Sometimes it just strikes me to write something down. Well, type something and put it away. I've decided to be brave (or suicidal) and put a few things out there and see if anyone gets anything out of what I write. Heck, the worst that can happen is that people don't like what I write. That's a lot better than getting beat up.
Recently, Shirley and I returned from a vacation in the western part of North Carolina. We stayed near Blowing Rock, a small town situated on a mountain not far from Boone, the home of Appalachian State University. We were blessed with wonderful weather the majority of our time there. Even with our windshield being broken by rocks thrown from a truck, even with someone slinging their door open into the driver side of our car and placing a dent in the door; and even with a very expensive traffic ticket for allegedly running a stop sign, we had a great time, no an absolutely relaxing and refreshing time. The car didn't fare so well, but we relaxed. Now some say that I am old. Age is a number if you ask me.
The Appalachian mountains are thought to be the oldest mountains in the world according to some of the information I read at one National Park site. They are at their wildest and highest in the area we visited. Shirley and I walked, or hiked depending on what your definition for each form of ambulation might be. I am obviously not the young man I was in the 1970's. In those days, I lived in Northern Virginia. I took on trails in the northern reaches of the Blue Ridge, some in the Shenandoah Valley, some further south on the Parkway. What I remember was that I had an abounding supply of energy and the trails in those days were young, and alive and challenged me to use my energy and spirit to conquer the trails. I saw the trail, and the life around the trail with the eye of a seeker, a seeker of what was on the next switchback, what was over the next crest, and how quickly I could find the trails end.
While staying at Blowing Rock, Shirley and I walked many trails. Price Lake trail circles a beautiful lake with a romantic view of Grandather mountain, especially at sunset. This time my mindset was older, more honed, and refined than my youthful zest to devour a mountain trail. Like the mountains themselves, my knowledge is rounded, smoothed out, with less surprises around the next turn. My knowledge and experience over the years allows me to have an appreciation for the trail and its panorama. Everywhere along each trail, life abounded, selective life that was attuned to the environment. Some trails were long enough and consisted of enough change in altitude to actually see changes in the environment. A two hundred foot change in height brought about different thermoclines, and with that different biomes. I was struck by how that compared to home in Florida where a change in altitude of a couple of feet could take one into a different world evidenced by the flora.
These mountains have weathered and adapted over the eons to be what they are today. Environments change, especially with the intrusion of human activity. Linville Gorge, still beautiful, still wild looking with spectacular views reached by those willing to hike the trails, bears the scars of human tampering. A small invisible to the eye virus is killing the spruce trees. Looking back along the river from the falls, the dead trees are an ugly reminder of how easily an environment can be damaged. The virus didn't get there by itself.

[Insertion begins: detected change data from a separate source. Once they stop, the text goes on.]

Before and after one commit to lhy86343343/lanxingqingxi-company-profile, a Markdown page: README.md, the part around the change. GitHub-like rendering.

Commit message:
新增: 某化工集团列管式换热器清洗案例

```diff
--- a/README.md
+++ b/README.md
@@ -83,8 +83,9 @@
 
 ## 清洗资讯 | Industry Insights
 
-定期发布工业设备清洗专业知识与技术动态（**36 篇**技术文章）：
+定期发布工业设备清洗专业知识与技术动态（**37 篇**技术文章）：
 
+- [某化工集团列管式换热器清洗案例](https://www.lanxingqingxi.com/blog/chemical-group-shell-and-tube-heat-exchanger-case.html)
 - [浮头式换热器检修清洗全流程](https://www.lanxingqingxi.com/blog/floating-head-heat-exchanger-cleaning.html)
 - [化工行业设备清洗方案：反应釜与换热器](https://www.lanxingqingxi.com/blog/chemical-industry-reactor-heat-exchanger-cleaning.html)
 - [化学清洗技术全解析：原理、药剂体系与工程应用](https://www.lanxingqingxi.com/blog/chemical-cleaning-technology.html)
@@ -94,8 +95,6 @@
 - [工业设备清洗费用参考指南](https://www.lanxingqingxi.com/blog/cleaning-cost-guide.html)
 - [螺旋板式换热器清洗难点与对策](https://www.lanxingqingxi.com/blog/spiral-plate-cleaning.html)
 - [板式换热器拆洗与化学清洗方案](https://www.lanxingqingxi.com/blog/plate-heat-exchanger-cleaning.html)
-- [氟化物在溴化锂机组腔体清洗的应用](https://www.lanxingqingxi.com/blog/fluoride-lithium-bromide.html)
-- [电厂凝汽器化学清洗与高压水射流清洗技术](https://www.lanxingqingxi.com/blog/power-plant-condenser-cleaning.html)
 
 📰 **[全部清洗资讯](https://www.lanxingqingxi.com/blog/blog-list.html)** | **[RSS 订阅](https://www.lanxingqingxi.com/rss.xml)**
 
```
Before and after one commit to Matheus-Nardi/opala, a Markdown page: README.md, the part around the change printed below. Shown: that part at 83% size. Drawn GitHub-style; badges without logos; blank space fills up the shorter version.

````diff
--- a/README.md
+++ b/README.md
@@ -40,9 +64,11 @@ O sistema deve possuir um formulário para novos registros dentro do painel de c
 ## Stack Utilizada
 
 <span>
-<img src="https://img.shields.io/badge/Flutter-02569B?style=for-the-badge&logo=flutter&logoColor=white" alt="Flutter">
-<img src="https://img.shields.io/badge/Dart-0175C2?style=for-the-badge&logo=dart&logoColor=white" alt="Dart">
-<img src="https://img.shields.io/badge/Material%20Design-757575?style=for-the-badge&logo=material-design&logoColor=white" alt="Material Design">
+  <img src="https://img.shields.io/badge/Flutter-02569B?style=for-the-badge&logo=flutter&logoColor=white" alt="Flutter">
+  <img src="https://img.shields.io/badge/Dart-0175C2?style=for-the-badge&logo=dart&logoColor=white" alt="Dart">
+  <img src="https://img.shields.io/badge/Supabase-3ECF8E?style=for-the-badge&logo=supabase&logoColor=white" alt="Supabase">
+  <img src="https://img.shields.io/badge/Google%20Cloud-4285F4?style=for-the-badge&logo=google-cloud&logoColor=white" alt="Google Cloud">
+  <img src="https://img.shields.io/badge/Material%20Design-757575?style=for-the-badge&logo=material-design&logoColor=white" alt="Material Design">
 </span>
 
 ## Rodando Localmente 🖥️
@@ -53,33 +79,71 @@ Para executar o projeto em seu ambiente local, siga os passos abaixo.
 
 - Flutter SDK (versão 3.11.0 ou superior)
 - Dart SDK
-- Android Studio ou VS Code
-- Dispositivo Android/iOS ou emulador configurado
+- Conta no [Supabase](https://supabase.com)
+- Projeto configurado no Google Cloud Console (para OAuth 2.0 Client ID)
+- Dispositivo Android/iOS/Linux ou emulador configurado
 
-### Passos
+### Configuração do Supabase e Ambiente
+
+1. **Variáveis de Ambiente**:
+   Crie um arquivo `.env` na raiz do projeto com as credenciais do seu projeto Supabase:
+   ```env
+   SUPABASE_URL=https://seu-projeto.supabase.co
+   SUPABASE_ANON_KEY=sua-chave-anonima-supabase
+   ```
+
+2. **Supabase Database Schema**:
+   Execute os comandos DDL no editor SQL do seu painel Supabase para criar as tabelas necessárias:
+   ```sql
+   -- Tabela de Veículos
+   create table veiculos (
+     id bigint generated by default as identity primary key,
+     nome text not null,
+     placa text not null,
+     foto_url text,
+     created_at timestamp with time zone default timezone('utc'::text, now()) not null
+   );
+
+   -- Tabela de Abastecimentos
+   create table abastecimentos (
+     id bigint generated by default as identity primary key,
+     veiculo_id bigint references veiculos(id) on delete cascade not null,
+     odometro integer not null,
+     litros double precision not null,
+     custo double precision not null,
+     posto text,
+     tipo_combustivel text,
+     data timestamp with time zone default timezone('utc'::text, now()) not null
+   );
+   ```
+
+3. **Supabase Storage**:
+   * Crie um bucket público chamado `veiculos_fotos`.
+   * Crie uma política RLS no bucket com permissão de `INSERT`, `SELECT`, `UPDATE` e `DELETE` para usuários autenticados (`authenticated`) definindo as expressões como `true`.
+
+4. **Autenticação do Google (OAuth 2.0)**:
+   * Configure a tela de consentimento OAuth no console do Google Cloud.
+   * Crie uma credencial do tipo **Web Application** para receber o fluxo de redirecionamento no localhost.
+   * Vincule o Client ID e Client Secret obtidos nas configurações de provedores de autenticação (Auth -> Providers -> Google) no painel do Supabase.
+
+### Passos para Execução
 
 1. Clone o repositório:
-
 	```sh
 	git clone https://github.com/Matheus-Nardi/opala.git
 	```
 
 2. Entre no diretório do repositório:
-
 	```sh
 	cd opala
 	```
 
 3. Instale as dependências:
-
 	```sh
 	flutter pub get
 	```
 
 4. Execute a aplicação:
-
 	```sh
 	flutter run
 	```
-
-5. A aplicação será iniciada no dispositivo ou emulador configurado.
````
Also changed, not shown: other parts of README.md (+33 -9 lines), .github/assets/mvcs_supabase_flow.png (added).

I take from my visit to the mountains introspection that comforts me . Though the mountains are much as they were when I was much younger, they have changed, in some ways for the better, in some ways not so much. I too have changed. Yes, I have a hip that nags at me, and yes I have fibromyalgia that tempers my appetite for moving over the hills and rills of North Carolina. Those are not the main reasons I slowed my pace. It is the panorama, the view, and the intangible sense of comfort and security found along those rocky paths that slowed me. I am older, perhaps a bit shorter than when I was 19 and working my way through the boulders on the crest of Rag Mountain in Virginia. What was once speed to complete a path has been transformed in an insatiable quest to bank in my heart and mind the visual, and visceral sense found on a trail like Boone. One finds an understanding of what Moses Cone felt about the land near Rich Mountain. Here where men bearing muzzle loading rifles turned the mightiest army on earth on its ear with a different form of fighting, I too found the mountains different, just as I am different. I have seen the forest for what it is along Green Knob Trail and along my own path in life.